Segment Open
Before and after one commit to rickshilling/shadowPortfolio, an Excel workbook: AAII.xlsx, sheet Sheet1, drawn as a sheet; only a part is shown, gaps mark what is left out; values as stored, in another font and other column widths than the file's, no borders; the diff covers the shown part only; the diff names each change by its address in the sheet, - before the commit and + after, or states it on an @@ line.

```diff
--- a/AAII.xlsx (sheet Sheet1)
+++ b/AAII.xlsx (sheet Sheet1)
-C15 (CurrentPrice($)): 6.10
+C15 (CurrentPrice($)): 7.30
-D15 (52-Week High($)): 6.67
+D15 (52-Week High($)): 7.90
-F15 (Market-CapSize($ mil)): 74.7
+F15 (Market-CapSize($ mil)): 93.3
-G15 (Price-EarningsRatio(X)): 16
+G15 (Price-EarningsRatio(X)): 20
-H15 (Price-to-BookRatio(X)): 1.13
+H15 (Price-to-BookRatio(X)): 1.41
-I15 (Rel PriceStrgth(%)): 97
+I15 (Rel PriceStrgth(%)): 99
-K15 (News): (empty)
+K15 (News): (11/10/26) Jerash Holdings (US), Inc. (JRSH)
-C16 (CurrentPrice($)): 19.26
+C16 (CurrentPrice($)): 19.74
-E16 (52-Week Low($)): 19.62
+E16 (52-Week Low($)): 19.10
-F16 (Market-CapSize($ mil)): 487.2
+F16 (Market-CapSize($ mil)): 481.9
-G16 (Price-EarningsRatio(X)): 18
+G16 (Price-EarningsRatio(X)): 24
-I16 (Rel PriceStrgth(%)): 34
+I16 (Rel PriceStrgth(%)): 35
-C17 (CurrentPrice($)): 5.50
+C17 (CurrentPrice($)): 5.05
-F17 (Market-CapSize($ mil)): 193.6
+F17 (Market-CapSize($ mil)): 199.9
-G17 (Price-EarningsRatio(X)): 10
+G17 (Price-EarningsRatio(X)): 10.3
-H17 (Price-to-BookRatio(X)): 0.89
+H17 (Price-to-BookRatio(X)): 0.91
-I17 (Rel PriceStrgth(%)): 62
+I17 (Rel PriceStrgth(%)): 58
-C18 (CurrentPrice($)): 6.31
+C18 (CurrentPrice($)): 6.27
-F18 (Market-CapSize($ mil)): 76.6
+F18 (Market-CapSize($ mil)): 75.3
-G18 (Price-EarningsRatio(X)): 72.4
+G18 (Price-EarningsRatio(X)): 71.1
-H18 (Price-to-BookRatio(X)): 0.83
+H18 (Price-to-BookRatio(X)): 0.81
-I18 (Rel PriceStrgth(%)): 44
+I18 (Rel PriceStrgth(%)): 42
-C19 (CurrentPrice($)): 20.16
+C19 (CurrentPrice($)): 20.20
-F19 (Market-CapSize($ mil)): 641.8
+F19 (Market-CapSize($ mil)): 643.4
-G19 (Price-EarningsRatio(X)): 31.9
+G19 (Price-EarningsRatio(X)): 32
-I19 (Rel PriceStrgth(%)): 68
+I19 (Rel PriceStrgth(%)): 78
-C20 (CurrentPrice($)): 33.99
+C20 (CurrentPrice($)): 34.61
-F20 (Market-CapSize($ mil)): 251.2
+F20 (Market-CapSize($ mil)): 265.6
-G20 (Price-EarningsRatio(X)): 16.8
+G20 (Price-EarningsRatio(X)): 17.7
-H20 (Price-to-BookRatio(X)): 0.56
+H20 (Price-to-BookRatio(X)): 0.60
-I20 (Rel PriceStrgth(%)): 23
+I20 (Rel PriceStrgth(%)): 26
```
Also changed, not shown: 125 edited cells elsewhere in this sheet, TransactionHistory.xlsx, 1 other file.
Segment Closed
All the lines above must be output exactly, with none omitted.

- _Result of this task_
Before and after one commit to rickshilling/shadowPortfolio, an Excel workbook: AAII.xlsx, sheet Sheet1, drawn as a sheet; only a part is shown, gaps mark what is left out; values as stored, in another font and other column widths than the file's, no borders; the diff covers the shown part only; the diff names each change by its address in the sheet, - before the commit and + after, or states it on an @@ line.

```diff
--- a/AAII.xlsx (sheet Sheet1)
+++ b/AAII.xlsx (sheet Sheet1)
-C15 (CurrentPrice($)): 6.10
+C15 (CurrentPrice($)): 7.30
-D15 (52-Week High($)): 6.67
+D15 (52-Week High($)): 7.90
-F15 (Market-CapSize($ mil)): 74.7
+F15 (Market-CapSize($ mil)): 93.3
-G15 (Price-EarningsRatio(X)): 16
+G15 (Price-EarningsRatio(X)): 20
-H15 (Price-to-BookRatio(X)): 1.13
+H15 (Price-to-BookRatio(X)): 1.41
-I15 (Rel PriceStrgth(%)): 97
+I15 (Rel PriceStrgth(%)): 99
-K15 (News): (empty)
+K15 (News): (11/10/26) Jerash Holdings (US), Inc. (JRSH)
-C16 (CurrentPrice($)): 19.26
+C16 (CurrentPrice($)): 19.74
-E16 (52-Week Low($)): 19.62
+E16 (52-Week Low($)): 19.10
-F16 (Market-CapSize($ mil)): 487.2
+F16 (Market-CapSize($ mil)): 481.9
-G16 (Price-EarningsRatio(X)): 18
+G16 (Price-EarningsRatio(X)): 24
-I16 (Rel PriceStrgth(%)): 34
+I16 (Rel PriceStrgth(%)): 35
-C17 (CurrentPrice($)): 5.50
+C17 (CurrentPrice($)): 5.05
-F17 (Market-CapSize($ mil)): 193.6
+F17 (Market-CapSize($ mil)): 199.9
-G17 (Price-EarningsRatio(X)): 10
+G17 (Price-EarningsRatio(X)): 10.3
-H17 (Price-to-BookRatio(X)): 0.89
+H17 (Price-to-BookRatio(X)): 0.91
-I17 (Rel PriceStrgth(%)): 62
+I17 (Rel PriceStrgth(%)): 58
-C18 (CurrentPrice($)): 6.31
+C18 (CurrentPrice($)): 6.27
-F18 (Market-CapSize($ mil)): 76.6
+F18 (Market-CapSize($ mil)): 75.3
-G18 (Price-EarningsRatio(X)): 72.4
+G18 (Price-EarningsRatio(X)): 71.1
-H18 (Price-to-BookRatio(X)): 0.83
+H18 (Price-to-BookRatio(X)): 0.81
-I18 (Rel PriceStrgth(%)): 44
+I18 (Rel PriceStrgth(%)): 42
-C19 (CurrentPrice($)): 20.16
+C19 (CurrentPrice($)): 20.20
-F19 (Market-CapSize($ mil)): 641.8
+F19 (Market-CapSize($ mil)): 643.4
-G19 (Price-EarningsRatio(X)): 31.9
+G19 (Price-EarningsRatio(X)): 32
-I19 (Rel PriceStrgth(%)): 68
+I19 (Rel PriceStrgth(%)): 78
-C20 (CurrentPrice($)): 33.99
+C20 (CurrentPrice($)): 34.61
-F20 (Market-CapSize($ mil)): 251.2
+F20 (Market-CapSize($ mil)): 265.6
-G20 (Price-EarningsRatio(X)): 16.8
+G20 (Price-EarningsRatio(X)): 17.7
-H20 (Price-to-BookRatio(X)): 0.56
+H20 (Price-to-BookRatio(X)): 0.60
-I20 (Rel PriceStrgth(%)): 23
+I20 (Rel PriceStrgth(%)): 26
```
Also changed, not shown: 125 edited cells elsewhere in this sheet, TransactionHistory.xlsx, 1 other file.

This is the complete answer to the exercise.